- On a PoS blockchain, all coins are created in the beginning, and never change. There is no mining. Instead, a new block will be added by a randomly picked (staking) node.
- The picking of this node works much like a lottery: nodes (‘operators’ of the blockchain) can choose to invest a certain amount of coins (stake) into a deposit, to become a validating node. While these coins are in deposit, they are not spendable.
- Out of these validator nodes, a random node is picked that will create a block. All other validator nodes will attest the block (validate it).
- Staking provides incentive for good behaviour: a staking node can lose a portion of their stake for things like going offline (failing to validate), or their entire stake for deliberate collusion. Rewards (coins) are given for creating new blocks and for attesting them, but if nodes attest to malicious blocks, they will lose their stake entirely.
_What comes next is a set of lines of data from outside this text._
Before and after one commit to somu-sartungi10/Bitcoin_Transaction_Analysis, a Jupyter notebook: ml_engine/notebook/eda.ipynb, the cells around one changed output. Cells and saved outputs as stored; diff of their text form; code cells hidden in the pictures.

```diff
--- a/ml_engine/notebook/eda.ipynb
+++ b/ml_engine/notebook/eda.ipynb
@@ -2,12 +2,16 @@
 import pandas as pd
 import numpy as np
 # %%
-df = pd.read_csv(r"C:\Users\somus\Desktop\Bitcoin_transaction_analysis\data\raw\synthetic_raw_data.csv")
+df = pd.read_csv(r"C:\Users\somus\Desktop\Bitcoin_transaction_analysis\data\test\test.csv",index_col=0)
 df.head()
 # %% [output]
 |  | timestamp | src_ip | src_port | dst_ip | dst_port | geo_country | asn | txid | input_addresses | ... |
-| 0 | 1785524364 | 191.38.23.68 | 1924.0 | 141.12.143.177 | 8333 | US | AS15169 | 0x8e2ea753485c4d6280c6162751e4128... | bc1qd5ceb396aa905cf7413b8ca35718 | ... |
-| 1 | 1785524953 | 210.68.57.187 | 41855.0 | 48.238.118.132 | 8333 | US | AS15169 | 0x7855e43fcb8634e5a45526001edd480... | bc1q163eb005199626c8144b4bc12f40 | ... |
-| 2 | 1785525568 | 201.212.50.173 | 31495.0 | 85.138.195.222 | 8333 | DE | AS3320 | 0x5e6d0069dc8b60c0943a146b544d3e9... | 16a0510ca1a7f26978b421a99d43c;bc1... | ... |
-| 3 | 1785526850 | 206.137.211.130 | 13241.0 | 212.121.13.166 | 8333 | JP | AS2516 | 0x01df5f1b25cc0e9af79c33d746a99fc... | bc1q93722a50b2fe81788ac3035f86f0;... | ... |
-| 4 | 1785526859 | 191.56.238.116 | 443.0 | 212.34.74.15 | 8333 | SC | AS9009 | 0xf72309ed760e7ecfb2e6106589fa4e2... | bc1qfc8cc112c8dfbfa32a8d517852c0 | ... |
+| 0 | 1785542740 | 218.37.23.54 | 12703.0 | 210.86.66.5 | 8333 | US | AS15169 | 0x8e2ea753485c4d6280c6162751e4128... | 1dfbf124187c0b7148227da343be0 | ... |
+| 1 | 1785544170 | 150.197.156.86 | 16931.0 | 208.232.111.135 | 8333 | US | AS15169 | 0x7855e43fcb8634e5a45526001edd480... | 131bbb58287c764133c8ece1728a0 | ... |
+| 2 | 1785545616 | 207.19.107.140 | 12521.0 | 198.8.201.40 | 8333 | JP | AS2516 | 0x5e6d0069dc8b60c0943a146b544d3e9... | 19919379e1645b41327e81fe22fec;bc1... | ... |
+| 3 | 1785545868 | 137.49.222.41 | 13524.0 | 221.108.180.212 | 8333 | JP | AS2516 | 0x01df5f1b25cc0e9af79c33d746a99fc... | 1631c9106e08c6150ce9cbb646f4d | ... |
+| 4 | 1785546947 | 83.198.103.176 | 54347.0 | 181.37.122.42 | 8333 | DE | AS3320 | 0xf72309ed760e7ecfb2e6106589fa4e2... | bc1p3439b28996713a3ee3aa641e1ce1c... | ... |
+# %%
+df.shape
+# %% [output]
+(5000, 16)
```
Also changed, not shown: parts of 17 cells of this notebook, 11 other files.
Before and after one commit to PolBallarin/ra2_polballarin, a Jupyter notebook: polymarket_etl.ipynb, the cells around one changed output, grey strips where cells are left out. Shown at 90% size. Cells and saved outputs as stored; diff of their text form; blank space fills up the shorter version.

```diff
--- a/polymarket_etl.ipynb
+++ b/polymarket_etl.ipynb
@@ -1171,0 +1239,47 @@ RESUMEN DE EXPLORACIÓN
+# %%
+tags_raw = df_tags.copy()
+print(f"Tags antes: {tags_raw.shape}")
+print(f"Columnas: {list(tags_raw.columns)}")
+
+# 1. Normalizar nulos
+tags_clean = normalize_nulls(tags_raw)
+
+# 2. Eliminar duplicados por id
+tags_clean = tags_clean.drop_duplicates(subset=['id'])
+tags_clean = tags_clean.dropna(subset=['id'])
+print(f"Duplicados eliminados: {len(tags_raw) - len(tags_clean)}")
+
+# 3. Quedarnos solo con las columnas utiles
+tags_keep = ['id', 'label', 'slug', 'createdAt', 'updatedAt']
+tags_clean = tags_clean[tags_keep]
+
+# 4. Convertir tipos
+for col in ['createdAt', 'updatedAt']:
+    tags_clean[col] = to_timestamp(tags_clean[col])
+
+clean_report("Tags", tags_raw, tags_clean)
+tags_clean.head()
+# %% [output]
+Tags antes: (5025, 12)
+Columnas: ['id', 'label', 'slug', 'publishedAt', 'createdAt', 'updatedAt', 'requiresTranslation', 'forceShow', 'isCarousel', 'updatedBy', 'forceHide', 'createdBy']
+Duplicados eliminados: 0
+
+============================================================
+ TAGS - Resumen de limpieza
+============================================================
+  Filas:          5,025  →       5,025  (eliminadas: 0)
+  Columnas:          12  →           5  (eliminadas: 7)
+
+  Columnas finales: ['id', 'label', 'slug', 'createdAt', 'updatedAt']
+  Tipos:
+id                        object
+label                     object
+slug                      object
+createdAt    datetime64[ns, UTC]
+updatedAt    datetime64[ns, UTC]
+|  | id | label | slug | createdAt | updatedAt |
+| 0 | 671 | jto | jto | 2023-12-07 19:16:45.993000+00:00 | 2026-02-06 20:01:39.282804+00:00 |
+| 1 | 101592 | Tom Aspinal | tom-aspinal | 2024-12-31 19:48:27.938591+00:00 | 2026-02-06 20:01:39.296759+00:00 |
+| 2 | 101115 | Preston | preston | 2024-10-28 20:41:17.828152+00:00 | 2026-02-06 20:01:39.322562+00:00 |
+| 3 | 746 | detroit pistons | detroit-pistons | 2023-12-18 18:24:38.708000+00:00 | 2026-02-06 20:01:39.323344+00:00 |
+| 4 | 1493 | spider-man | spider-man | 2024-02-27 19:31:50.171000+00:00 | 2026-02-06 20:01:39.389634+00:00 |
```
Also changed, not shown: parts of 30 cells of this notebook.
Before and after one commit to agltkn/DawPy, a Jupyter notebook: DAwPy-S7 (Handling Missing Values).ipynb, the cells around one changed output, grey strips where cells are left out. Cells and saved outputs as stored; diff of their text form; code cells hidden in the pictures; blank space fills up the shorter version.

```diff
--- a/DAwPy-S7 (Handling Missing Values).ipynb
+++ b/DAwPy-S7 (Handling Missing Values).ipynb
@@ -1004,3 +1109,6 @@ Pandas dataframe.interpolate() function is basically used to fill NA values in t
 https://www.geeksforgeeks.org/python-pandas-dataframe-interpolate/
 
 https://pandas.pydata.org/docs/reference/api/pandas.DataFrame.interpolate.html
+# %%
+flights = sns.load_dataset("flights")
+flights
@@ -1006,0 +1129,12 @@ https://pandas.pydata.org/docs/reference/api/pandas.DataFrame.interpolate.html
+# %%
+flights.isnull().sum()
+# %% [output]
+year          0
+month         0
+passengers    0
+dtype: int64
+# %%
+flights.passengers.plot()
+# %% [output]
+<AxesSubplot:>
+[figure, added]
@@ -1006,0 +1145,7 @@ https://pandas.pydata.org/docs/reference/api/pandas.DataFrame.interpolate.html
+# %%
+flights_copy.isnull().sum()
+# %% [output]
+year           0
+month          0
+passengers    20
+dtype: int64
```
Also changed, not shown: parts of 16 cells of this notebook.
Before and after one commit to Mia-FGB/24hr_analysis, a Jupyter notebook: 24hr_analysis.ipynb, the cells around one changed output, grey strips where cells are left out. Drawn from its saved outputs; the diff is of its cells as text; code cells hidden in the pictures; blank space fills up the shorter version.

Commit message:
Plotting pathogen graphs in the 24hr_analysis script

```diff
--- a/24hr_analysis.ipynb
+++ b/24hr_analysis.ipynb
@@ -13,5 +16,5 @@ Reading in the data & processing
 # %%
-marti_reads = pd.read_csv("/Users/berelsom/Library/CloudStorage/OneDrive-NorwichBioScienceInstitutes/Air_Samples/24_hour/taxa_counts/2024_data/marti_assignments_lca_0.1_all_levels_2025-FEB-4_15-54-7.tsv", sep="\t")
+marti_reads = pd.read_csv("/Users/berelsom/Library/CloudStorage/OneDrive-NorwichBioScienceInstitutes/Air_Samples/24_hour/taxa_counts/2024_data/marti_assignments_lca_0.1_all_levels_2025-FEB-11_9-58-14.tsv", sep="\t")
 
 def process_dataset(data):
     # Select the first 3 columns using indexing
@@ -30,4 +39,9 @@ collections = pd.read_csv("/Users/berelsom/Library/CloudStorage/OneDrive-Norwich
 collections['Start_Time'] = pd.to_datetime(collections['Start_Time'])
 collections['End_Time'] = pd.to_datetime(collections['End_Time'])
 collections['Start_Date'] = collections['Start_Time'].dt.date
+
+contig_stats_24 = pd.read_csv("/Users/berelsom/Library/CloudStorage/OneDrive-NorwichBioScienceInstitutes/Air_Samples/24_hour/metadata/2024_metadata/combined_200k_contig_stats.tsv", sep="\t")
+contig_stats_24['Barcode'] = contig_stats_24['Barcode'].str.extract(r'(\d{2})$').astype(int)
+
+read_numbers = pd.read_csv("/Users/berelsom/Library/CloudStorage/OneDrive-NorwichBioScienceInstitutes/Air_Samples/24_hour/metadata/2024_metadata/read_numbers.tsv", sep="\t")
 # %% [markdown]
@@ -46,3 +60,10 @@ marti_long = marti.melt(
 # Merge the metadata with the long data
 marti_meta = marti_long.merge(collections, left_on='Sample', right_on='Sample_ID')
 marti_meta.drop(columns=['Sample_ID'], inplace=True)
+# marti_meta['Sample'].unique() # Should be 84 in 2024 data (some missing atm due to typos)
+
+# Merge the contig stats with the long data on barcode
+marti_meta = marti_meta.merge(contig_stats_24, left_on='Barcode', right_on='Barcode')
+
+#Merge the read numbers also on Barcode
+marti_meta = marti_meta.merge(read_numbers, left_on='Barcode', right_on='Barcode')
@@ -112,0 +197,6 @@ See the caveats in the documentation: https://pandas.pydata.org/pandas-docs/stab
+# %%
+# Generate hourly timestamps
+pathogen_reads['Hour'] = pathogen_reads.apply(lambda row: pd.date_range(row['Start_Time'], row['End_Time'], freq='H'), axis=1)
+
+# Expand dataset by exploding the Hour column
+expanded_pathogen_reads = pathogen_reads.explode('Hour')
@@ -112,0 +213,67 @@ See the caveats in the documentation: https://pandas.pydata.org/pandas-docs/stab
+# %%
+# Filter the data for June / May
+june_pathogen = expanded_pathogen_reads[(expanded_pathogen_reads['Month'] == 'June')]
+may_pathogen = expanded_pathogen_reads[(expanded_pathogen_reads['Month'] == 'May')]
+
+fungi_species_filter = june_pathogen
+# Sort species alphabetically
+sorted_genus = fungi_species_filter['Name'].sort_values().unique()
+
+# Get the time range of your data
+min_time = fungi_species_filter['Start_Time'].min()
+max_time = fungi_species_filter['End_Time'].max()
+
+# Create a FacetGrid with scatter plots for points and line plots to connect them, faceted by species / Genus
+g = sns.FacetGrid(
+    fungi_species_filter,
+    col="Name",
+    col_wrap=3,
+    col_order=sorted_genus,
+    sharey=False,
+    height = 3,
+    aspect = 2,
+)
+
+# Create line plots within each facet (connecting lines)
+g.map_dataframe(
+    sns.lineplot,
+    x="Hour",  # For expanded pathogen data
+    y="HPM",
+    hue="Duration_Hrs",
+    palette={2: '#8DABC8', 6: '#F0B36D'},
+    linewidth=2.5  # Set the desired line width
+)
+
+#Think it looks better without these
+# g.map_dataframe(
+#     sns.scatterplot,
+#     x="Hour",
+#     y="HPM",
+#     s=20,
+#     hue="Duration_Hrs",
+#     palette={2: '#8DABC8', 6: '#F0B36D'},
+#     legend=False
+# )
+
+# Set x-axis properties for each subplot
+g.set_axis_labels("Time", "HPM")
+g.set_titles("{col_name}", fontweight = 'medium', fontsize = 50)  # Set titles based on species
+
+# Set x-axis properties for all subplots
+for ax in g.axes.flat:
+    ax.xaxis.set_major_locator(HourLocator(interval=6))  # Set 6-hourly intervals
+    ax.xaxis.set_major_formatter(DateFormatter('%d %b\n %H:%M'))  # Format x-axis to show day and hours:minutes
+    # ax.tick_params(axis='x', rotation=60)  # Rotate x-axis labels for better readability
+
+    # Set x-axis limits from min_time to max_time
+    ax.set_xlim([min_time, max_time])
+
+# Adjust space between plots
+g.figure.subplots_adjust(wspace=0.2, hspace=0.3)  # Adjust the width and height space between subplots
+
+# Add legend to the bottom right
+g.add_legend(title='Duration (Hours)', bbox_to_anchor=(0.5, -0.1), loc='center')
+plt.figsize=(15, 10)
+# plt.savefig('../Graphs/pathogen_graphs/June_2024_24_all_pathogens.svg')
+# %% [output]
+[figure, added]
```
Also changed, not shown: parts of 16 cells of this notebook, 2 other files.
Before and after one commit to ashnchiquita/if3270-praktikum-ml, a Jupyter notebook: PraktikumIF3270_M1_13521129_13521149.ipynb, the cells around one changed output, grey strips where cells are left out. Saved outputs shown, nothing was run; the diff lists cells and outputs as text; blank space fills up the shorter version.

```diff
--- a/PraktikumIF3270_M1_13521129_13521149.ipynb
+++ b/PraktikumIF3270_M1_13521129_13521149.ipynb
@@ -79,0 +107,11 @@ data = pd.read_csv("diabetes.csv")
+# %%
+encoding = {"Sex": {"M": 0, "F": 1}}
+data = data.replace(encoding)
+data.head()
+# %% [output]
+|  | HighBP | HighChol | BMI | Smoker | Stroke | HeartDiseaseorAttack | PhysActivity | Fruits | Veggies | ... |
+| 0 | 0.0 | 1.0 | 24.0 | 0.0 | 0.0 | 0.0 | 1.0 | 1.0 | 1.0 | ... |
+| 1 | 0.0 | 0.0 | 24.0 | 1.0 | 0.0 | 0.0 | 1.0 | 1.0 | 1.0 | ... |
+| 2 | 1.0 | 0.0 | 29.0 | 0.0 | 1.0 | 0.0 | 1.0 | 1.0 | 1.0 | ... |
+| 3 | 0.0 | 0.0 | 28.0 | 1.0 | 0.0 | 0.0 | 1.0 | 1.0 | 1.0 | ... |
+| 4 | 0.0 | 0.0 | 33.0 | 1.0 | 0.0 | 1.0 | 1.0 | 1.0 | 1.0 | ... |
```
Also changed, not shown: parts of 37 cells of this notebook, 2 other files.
- The more coins a validator node invests, the higher its stake; the higher the chance of winning the ‘lottery’ 1. The winner is determined by the consensus algorithm (a ‘lottery machine’).
- The lottery’s prize is the rights to collect waiting transactions into a block and collect the transaction fees.
- The winning validator node provides the new block with a reference to the preceding block and is then broadcast, upon which all other validator nodes will attest (verify) the transactions inside and add the block to their copy of the blockchain.
- As there is no computational-intensive mining with Proof-of-Stake, if it where to receive an energy label, it would rate A+ for very energy efficient.
- An attacker who wants to make a fraudulent transaction would need to have control of over 50% of the validating nodes (and thus the staked coins) to process the required transactions reliably; buying the required coins would push the price up and should make such an endeavour prohibitively expensive. There’s very little incentive to destroy the value of a currency you have a majority stake in. There are stronger incentives to keep the network secure and healthy.